# Instructions for the task
Your result should be the lines holding the word "import", copied from the entries below.

# Supplied records

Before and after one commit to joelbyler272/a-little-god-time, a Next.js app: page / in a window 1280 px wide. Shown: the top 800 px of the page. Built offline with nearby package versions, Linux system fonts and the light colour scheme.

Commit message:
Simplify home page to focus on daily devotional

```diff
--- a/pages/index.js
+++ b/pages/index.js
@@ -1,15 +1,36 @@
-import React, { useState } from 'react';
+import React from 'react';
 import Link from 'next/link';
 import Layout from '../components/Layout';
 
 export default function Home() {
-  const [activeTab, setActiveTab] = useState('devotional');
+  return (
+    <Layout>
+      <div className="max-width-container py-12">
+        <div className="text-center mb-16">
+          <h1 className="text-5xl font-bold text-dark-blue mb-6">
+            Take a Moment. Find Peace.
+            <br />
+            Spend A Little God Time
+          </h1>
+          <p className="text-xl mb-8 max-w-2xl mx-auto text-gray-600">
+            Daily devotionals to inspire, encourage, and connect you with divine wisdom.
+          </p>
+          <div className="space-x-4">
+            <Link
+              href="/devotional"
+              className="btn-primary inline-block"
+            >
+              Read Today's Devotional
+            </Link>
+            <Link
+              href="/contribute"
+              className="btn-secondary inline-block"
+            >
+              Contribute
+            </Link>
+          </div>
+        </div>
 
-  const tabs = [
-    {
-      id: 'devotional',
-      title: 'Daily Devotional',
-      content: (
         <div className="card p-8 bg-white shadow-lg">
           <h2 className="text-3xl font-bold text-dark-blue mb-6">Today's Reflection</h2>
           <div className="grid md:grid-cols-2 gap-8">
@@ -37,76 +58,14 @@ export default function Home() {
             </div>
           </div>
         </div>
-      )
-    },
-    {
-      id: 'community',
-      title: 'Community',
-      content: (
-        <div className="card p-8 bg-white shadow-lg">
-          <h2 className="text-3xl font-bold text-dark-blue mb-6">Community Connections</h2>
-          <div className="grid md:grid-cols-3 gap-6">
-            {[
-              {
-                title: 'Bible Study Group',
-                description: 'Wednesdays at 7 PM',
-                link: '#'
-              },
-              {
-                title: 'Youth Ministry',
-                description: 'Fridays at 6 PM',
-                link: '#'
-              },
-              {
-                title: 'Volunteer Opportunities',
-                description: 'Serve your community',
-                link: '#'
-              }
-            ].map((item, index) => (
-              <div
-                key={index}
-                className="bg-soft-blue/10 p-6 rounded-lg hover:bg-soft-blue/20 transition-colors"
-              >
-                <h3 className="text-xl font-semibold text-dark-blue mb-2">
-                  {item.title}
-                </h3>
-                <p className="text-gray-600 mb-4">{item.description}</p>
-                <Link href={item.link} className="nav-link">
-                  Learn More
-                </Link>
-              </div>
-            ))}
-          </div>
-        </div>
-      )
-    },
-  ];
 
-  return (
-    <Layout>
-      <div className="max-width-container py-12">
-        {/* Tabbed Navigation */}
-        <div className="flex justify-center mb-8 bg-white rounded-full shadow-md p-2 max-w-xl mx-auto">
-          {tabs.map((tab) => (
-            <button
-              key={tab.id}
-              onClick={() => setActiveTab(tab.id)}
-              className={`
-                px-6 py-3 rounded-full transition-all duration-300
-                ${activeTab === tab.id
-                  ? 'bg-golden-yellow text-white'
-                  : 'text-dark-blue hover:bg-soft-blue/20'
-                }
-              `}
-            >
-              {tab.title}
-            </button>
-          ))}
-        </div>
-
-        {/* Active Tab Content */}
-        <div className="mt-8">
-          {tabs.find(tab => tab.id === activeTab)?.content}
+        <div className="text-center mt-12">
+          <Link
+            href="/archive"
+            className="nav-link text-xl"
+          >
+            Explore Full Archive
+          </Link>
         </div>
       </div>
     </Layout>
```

# Solution
-import React, { useState } from 'react';
+import React from 'react';
 import Link from 'next/link';
 import Layout from '../components/Layout';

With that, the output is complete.